RBNO or RART
RBNO or RART
“Take away from Me the noise of your songs; I will not even listen to the sound of your harps. But let justice roll down like waters and righteousness like an ever-flowing stream”
Social pundits have coined the anacronym SBNR, which stands for spiritual but not religious. These individuals identify themselves as spiritual but do not claim any specific faith. Today approximately 30% of Americans classify themselves this way. This starkly contrasts 60 years ago when only 2-3% of Americans were unaffiliated with any religion. While the SBNRs are becoming prevalent in our culture, there is also a rising segment in the church who are RBNO, i.e., Religious but Not Obedient (to coin another anacronym). These individuals claim to be Christian and even may regularly attend a church but are not obedient to Christ and his word. They are the individuals who attend but are never transformed. They outwardly follow the church's religious practices but do not obey God’s word.
But RBNO is not new. It was a problem that continually plagued the people of Israel. They gave lip service to God. They obeyed all the rituals and religious practices mandated by the law, but in their hearts, they were far from God. They would go to the temple on the prescribed days of worship. They would participate in feasts and religious activities. They would make a public show of their piety. Yet they continued to abandon the moral law of God. Along with the worship of God, they would also worship idols and the gods of the Canaanites. In verses 21-23, God examines each element in Israel's worship and rejects each one. First, he rejects the celebration of their feasts (vs. 21). These were the annual pilgrimage festivals such as the Feast of Weeks and the Passover. Next, he rejects their offerings and sacrifices (vs. 22). Israel thought that the rituals themselves rather than the repentant heart were all that was necessary for forgiveness, and so God condemned them.
Last, he rejects their music (vs. 23), which they offered up in their worship. God rejected these external acts because they failed to be transformed inwardly. As a result, they lacked justice and righteousness. In other words, they were disobeying the last part of the law that related to the treatment and care of others. As one writer states, they were so religious, they did not repent. They had the external appearance of religion but not the inward heart of righteousness.

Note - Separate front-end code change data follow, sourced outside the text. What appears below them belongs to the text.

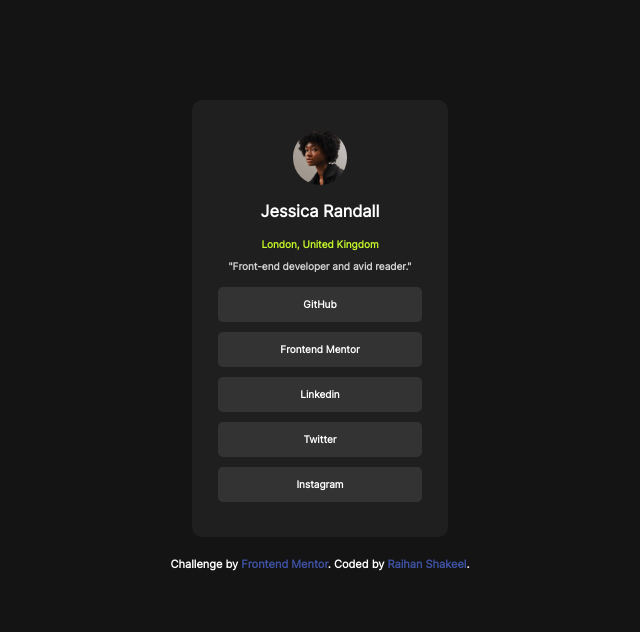
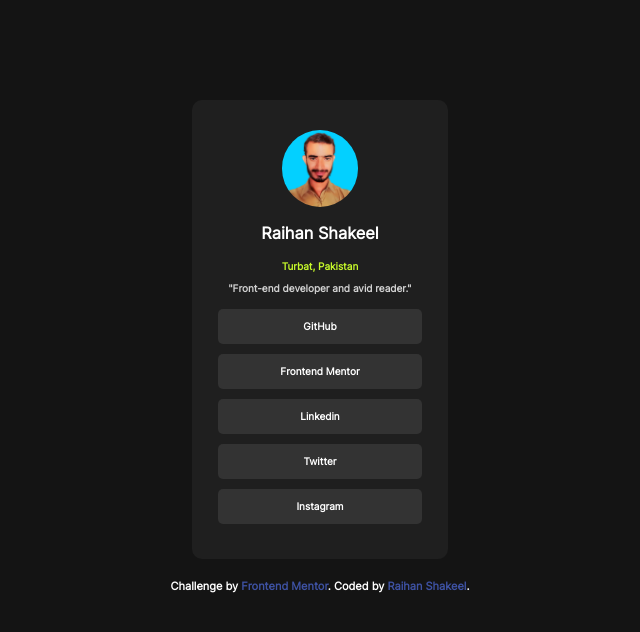
Before and after one commit to RaihanShakeel/social-link-profile, a plain HTML site: page index.html in a window 1280 px wide. Shown: the whole page, without its empty margins (320-960 px from the left). Drawn offline with Linux system fonts and the light colour scheme.

Commit message:
Link Addition

```diff
--- a/index.html
+++ b/index.html
@@ -17,19 +17,20 @@
 
   <div class="card">
     <div class="details">
-      <img src="assets/images/avatar-jessica.jpeg" alt="Profile Picture">
+      <img src="assets/images/RaihanShakeel.jpg" alt="Profile Picture">
 
-      <h3 id="name">Jessica Randall</h3>
-      <p id="address">London, United Kingdom</p>
+      <h3 id="name">Raihan Shakeel</h3>
+      <p id="address">Turbat, Pakistan</p>
       <p id="title">"Front-end developer and avid reader."</p>
     </div>
 
     <div class="links">
-        <div><a href="">GitHub</a></div>
-        <div><a href="">Frontend Mentor</a></div>
-        <div><a href="">Linkedin</a></div>
-        <div><a href="">Twitter</a></div>
-        <div><a href="">Instagram</a></div>
+        <div><a href="https://github.com/RaihanShakeel">GitHub</a></div>
+        <div><a href="https://www.frontendmentor.io/profile/RaihanShakeel">Frontend Mentor</a></div>
+        <div><a href="https://pk.linkedin.com/in/raihan-shakeel-b65721167
+          ">Linkedin</a></div>
+        <div><a href="https://twitter.com/rs_yousuf">Twitter</a></div>
+        <div><a href="https://www.instagram.com/rs_yousuf98/">Instagram</a></div>
     </div>
   </div>
   <footer>
```
Also changed, not shown: assets/images/RaihanShakeel.jpg (added).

This is the same danger we face today. We attend church, enthusiastically join in the worship songs, and nod our heads in agreement with the words of the pastors, but we walk out of the church unchanged. We verbally affirm our faith in God, but we follow the morality of the world in how we live. We are RBNO. This is the very attitude that James warns against when he writes, “Even so faith, if it has no works, is dead, being by itself” (James 2:17). In other words, faith that is not transformative is not genuine. Instead of being RBNO (religious but not obedient), we must be RART (religious and radically transformed). The measure of our faith is not seen in our religious activities; it is seen in our obedience to Christ as Christ points out, “If you love me you will keep my commandments” (John 14:15-15:17). Are we following Christ and obeying him or following the world and adapting to the philosophy and morality of our age? God desires us to be radically transformed so that we manifest his character in all aspects of life. That is the person God desires us to be.